(The input begins)
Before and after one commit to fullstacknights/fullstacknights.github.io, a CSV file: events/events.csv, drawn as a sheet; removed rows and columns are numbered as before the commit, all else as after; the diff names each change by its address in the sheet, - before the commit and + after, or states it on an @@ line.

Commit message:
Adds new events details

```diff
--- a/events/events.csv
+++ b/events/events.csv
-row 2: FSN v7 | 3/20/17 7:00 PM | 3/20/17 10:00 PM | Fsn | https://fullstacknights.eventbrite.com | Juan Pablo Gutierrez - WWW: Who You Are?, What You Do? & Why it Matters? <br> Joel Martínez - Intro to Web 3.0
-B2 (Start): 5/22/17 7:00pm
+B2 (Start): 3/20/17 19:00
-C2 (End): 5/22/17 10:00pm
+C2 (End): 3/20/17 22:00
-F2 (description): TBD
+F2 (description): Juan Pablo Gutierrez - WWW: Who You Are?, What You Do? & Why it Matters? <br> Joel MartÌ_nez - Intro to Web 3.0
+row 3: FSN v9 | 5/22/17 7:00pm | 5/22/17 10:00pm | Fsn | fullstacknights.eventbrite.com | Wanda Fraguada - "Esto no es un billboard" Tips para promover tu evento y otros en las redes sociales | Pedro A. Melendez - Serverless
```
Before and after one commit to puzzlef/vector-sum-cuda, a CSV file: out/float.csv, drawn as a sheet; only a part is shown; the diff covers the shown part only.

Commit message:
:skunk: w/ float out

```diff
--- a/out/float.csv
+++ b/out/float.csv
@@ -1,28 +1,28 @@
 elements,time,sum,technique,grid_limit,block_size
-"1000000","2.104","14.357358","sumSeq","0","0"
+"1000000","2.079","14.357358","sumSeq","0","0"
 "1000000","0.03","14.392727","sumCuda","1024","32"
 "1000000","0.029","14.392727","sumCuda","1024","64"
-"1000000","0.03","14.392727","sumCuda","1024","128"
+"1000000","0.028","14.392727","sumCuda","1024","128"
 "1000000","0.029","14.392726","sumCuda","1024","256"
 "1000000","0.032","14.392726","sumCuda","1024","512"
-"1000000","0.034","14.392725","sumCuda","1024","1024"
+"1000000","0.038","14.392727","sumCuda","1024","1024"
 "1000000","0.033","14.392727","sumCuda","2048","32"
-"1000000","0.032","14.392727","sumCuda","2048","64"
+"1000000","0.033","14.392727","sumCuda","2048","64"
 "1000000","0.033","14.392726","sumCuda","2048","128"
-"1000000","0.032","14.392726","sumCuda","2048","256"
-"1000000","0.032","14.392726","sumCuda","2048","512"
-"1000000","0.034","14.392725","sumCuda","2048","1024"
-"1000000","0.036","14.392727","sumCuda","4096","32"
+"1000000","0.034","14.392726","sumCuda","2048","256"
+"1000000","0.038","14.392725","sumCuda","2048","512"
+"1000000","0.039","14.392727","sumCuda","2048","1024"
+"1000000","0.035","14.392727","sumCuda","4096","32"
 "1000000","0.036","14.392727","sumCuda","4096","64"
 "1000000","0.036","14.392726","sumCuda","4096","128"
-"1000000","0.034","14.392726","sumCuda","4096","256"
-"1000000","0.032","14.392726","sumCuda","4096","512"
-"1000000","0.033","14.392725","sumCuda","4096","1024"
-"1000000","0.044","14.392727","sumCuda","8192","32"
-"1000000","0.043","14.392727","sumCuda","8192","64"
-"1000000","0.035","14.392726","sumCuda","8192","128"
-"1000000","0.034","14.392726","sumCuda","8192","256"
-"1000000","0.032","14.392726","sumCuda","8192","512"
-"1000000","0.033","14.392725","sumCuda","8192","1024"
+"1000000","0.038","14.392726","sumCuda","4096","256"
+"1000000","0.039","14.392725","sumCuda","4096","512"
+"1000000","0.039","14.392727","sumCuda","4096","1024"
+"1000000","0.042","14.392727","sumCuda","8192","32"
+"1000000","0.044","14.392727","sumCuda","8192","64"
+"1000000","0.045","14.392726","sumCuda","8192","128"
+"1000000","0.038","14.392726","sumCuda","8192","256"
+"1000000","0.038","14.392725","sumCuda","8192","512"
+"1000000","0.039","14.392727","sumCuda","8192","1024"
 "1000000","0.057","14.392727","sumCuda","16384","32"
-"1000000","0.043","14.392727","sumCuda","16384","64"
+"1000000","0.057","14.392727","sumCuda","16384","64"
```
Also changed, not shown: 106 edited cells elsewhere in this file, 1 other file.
(The input ends)
(The input begins)
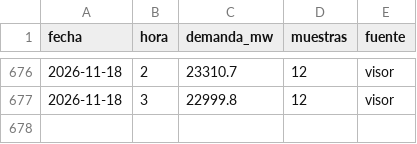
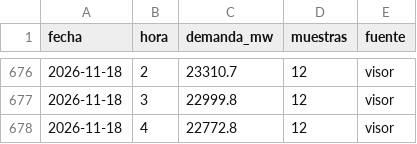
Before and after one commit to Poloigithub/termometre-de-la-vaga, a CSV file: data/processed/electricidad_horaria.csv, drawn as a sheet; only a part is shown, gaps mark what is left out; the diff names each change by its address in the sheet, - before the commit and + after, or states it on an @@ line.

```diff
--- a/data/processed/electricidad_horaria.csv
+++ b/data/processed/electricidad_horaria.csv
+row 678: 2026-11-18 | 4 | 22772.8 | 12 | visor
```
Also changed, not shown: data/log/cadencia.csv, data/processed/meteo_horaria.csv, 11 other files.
(The input ends)
(The input begins)
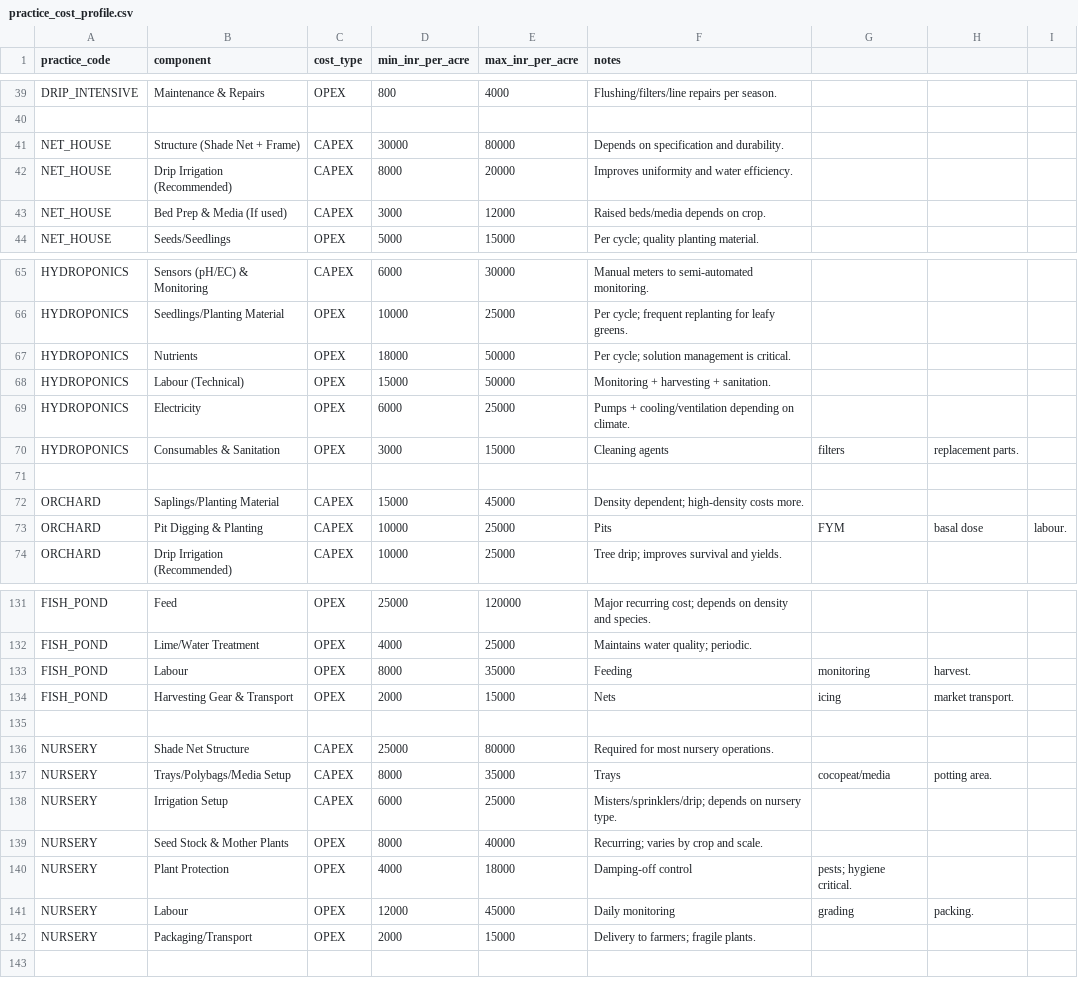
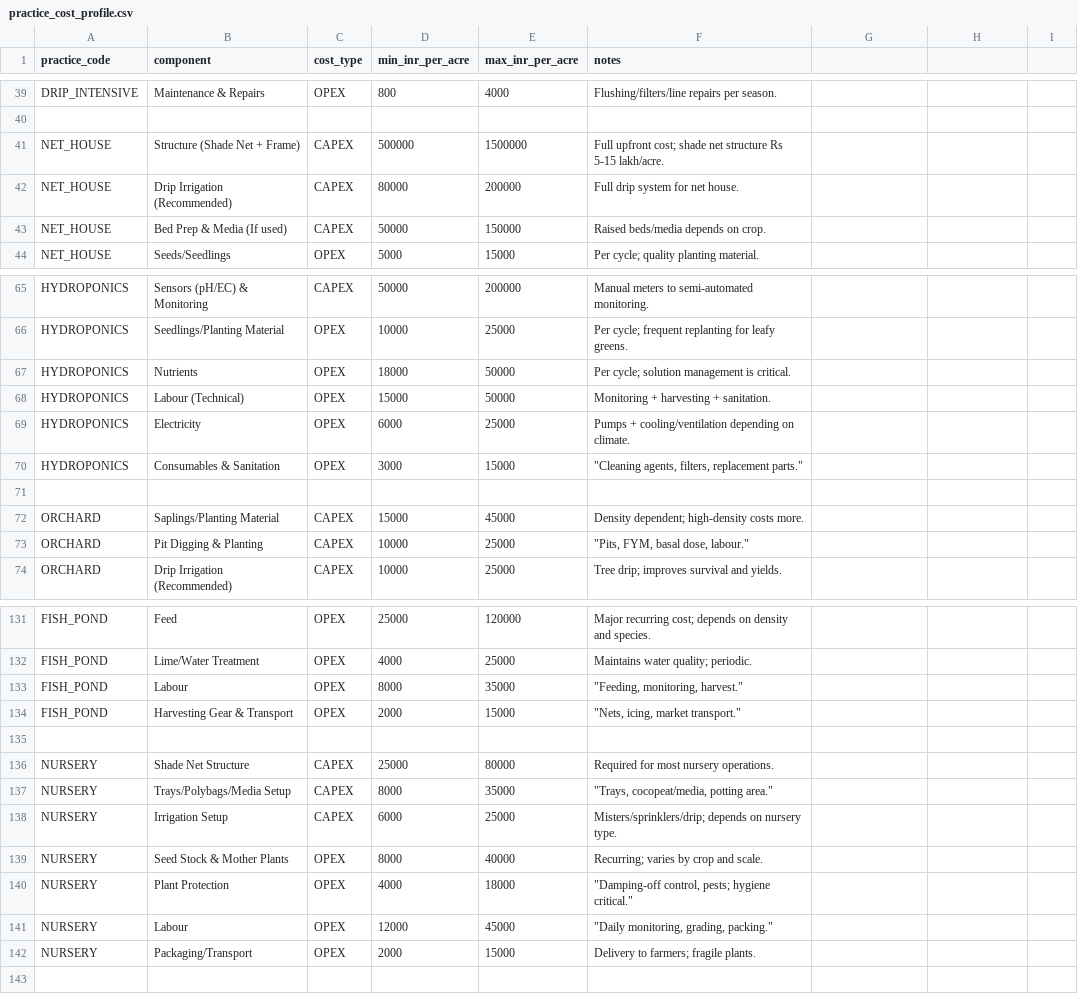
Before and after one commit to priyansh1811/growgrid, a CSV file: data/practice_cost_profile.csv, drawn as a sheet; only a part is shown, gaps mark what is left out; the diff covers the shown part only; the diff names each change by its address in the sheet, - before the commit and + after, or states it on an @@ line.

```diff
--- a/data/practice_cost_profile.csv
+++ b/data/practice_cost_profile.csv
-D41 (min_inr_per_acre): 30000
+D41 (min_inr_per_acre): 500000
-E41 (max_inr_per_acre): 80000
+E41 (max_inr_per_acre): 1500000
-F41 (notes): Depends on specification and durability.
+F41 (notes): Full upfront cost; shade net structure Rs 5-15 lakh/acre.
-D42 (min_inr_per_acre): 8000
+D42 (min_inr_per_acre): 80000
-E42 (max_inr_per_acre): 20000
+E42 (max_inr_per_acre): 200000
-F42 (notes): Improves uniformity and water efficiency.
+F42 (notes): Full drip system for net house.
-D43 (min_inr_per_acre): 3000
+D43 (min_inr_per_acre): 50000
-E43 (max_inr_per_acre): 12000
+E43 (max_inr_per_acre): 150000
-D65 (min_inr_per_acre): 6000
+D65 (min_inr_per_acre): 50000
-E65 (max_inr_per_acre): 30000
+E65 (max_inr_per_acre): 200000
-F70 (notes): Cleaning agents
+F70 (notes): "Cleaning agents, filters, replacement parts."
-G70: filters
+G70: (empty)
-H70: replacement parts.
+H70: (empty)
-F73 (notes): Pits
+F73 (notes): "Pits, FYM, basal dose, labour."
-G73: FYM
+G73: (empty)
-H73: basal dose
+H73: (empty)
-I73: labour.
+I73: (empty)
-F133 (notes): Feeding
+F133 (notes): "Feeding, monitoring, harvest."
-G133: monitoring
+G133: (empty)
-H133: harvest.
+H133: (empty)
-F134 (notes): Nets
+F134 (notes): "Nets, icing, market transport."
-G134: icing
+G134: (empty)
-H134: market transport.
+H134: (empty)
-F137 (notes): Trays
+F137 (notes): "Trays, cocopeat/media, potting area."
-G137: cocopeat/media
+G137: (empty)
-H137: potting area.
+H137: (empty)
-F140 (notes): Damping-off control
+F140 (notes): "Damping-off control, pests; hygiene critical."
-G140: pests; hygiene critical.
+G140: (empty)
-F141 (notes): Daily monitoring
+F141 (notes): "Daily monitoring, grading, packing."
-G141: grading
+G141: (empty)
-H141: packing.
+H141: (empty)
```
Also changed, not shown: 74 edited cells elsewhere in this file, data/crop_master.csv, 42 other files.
(The input ends)
### Work to be completed
Name the number of lines in the listing that contain the word "other", and only that number.

### Expected output
3